Farmer Garry Galway, with his sons Nigel and Will and grandson David
Farmer Garry Galway, with his sons Nigel and Will and grandson David

Contractors have agreed to hold off on demolition work at a family farm in Co Londonderry where land has been seized by the government to make way for the A6 road scheme, according to the farmers.

Around 20 acres of the Galway family farm in Castledawson – not the entire farm but a significant portion – was vested in September to allow the A6 road scheme to proceed.

While the land has effectively been seized by the government, the farmers can appeal the level of compensation being offered if they believe it to be inadequate.

Nigel Galway, who works the family farm with his father, his brother and his nephew, told the News Letter the level of compensation offered is simply not enough for them to effectively replace what is being lost to make way for the new road.

His sister-in-law, Lynda Galway, told the News Letter the department has agreed to meet with the family to discuss their concerns.

Despite the disagreement between the farmers and the Department of Finance, Mr Galway said contractors arrived at the farm last Monday morning to begin work.

He said that while he was able to meet with the contractors and delay any demolition of the farm buildings on the site, he said he is unsure what he will do when demolition work does go ahead.

Nigel Galway said: “It has been vested since September last year but there has been no final agreement on the compensation.

“On Monday the contractors arrived and were looking to get started. I went over to them and they said they were told to go ahead with the work.

“They agreed not to do any demolition work at least but they have started digging work.”

Mr Galway continued: “I was told by the department that we would be given enough to replace what we are losing but the offer I’ve been given just isn’t enough for us to do that.”

He added: “I don’t know what we’ll do.”

The vesting order for the scheme, the legal procedure that transfers ownership of the land to the Department of Infrastructure, became active on September 27.

The News Letter asked the Department of Infrastructure whether they “intend to proceed with the works despite the concerns of the farmers?”

The department was also asked whether “it is appropriate that works should proceed while the level of compensation offered is disputed by the Galway family?”

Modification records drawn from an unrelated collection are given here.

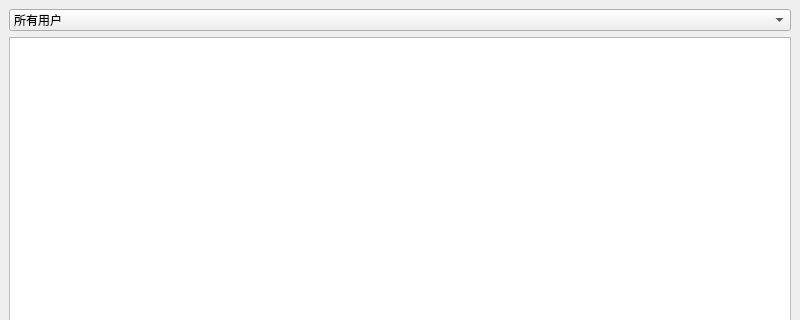
Qt form code/manager.ui (laonuo2004/cpp-qt-medical-system) before a commit; both pictures show x 0 to 800 and y 0 to 320 of the 800 by 600 pixel window.
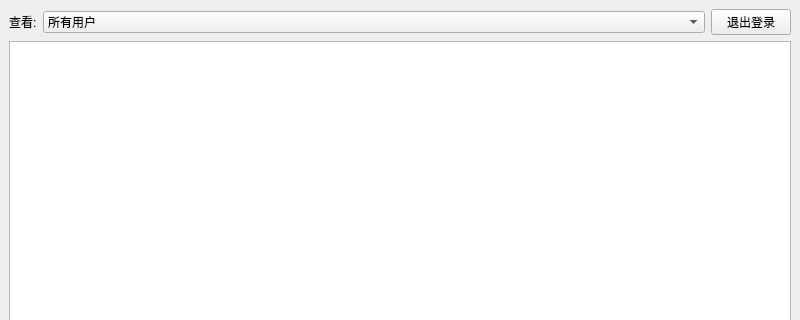
The same form after that commit.

Patch:
```diff
--- a/code/manager.ui
+++ b/code/manager.ui
@@ -16,7 +16,22 @@
   <widget class="QWidget" name="centralwidget">
    <layout class="QVBoxLayout" name="verticalLayout">
     <item>
+     <layout class="QHBoxLayout" name="horizontalLayout">
+      <item>
+       <widget class="QLabel" name="label">
+        <property name="text">
+         <string>查看:</string>
+        </property>
+       </widget>
+      </item>
+      <item>
      <widget class="QComboBox" name="comboBox">
+        <property name="sizePolicy">
+         <sizepolicy hsizetype="Expanding" vsizetype="Fixed">
+          <horstretch>0</horstretch>
+          <verstretch>0</verstretch>
+         </sizepolicy>
+        </property>
       <item>
        <property name="text">
         <string>所有用户</string>
@@ -33,6 +48,15 @@
        </property>
       </item>
      </widget>
+      </item>
+      <item>
+       <widget class="QPushButton" name="LogoutBtn">
+        <property name="text">
+         <string>退出登录</string>
+        </property>
+       </widget>
+      </item>
+     </layout>
     </item>
     <item>
      <widget class="QListWidget" name="UserList"/>
```
Lines whose indentation alone changed are shown as unchanged.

Finally, the News Letter asked whether “the department believes the compensation offered is adequate and, if the Galway family disagree, what recourse is available to them?”

A spokesperson for the Department of Infrastructure said: “The department continues to engage with all affected landowners. These are sensitive matters and in order to respect confidentiality we do not comment on specific cases.

“If any landowners are not satisfied by the level of compensation offered, they are free to escalate the issue to the Lands Tribunal. This appeal process is independent of the department.”

The portion of the A6 that cuts across the Galway family farm has been planned for over a decade.

The A6 upgrade, the most important road between Northern Ireland’s two largest cities, Belfast and Londonderry, has been planned for at least a decade.

Work on dualling the M22 section of the road between Randalstown and Castledawson began in May after a series of lengthy delays stretching back over a period of years.

In August 2016, the then Infrastructure Minister Chris Hazzard announced at a press conference that the vesting order for the scheme would be made in September.

The vesting order for the scheme, the legal procedure that transfers ownership of the land to the Department of Infrastructure, became active on September 27.

The scheme is estimated to cost £160m for the 14.7km (nine miles) stretch.